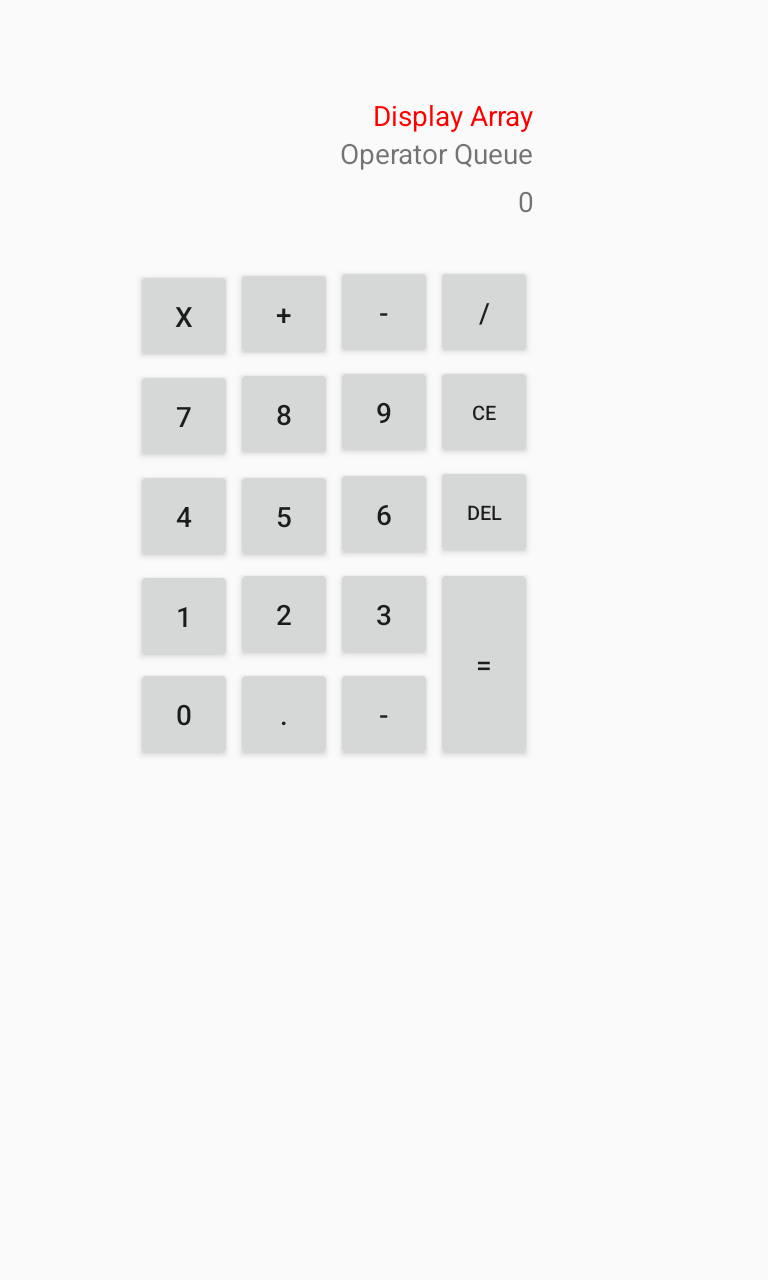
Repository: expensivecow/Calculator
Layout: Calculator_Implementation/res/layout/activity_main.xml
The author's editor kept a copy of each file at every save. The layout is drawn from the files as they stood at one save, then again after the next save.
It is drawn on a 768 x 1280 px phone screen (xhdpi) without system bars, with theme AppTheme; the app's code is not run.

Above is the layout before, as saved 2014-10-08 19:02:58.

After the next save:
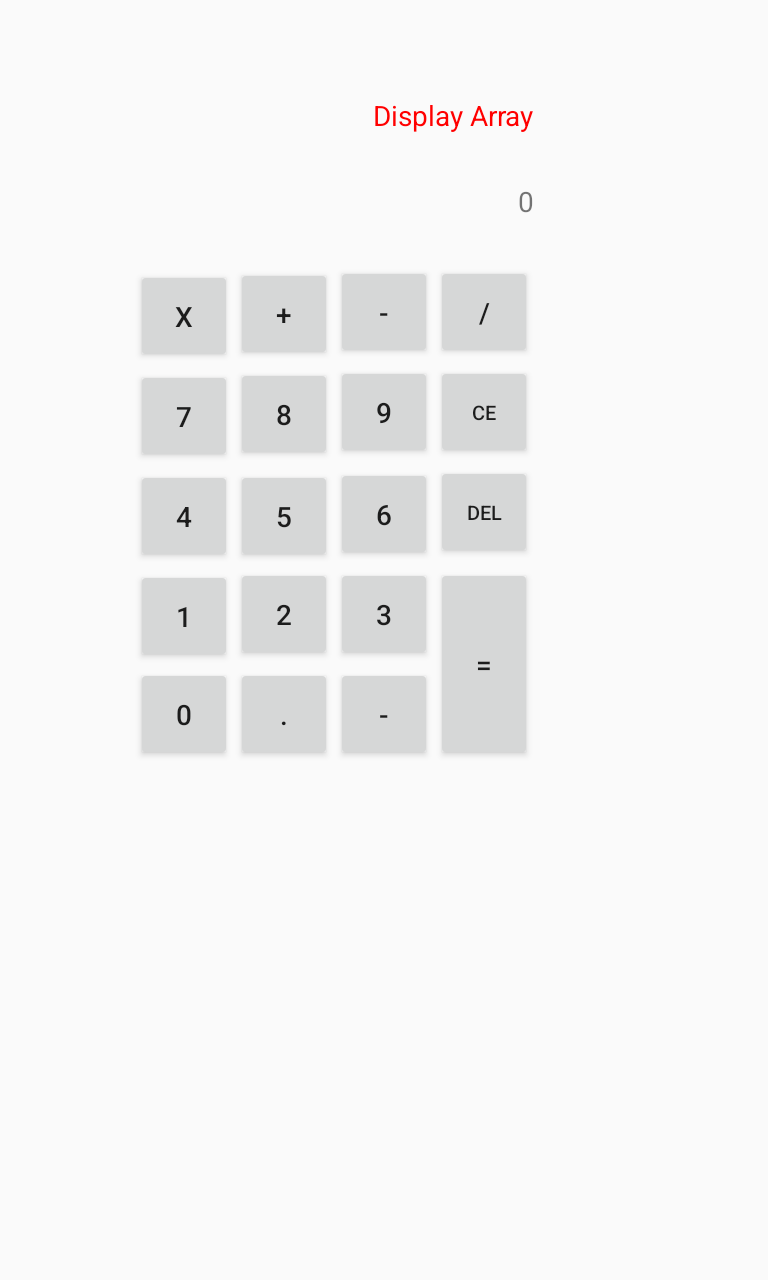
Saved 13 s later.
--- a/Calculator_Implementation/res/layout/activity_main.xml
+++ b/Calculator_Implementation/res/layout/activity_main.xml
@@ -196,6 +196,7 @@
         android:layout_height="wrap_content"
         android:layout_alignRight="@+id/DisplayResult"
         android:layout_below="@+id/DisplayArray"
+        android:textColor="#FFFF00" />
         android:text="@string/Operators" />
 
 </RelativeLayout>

++++

Retype everything in the entries above exactly. The pictures are to be omitted.

■ Answer for this exercise:
Repository: expensivecow/Calculator
Layout: Calculator_Implementation/res/layout/activity_main.xml
The author's editor kept a copy of each file at every save. The layout is drawn from the files as they stood at one save, then again after the next save.
It is drawn on a 768 x 1280 px phone screen (xhdpi) without system bars, with theme AppTheme; the app's code is not run.

Above is the layout before, as saved 2014-10-08 19:02:58.

After the next save:
Saved 13 s later.
--- a/Calculator_Implementation/res/layout/activity_main.xml
+++ b/Calculator_Implementation/res/layout/activity_main.xml
@@ -196,6 +196,7 @@
         android:layout_height="wrap_content"
         android:layout_alignRight="@+id/DisplayResult"
         android:layout_below="@+id/DisplayArray"
+        android:textColor="#FFFF00" />
         android:text="@string/Operators" />
 
 </RelativeLayout>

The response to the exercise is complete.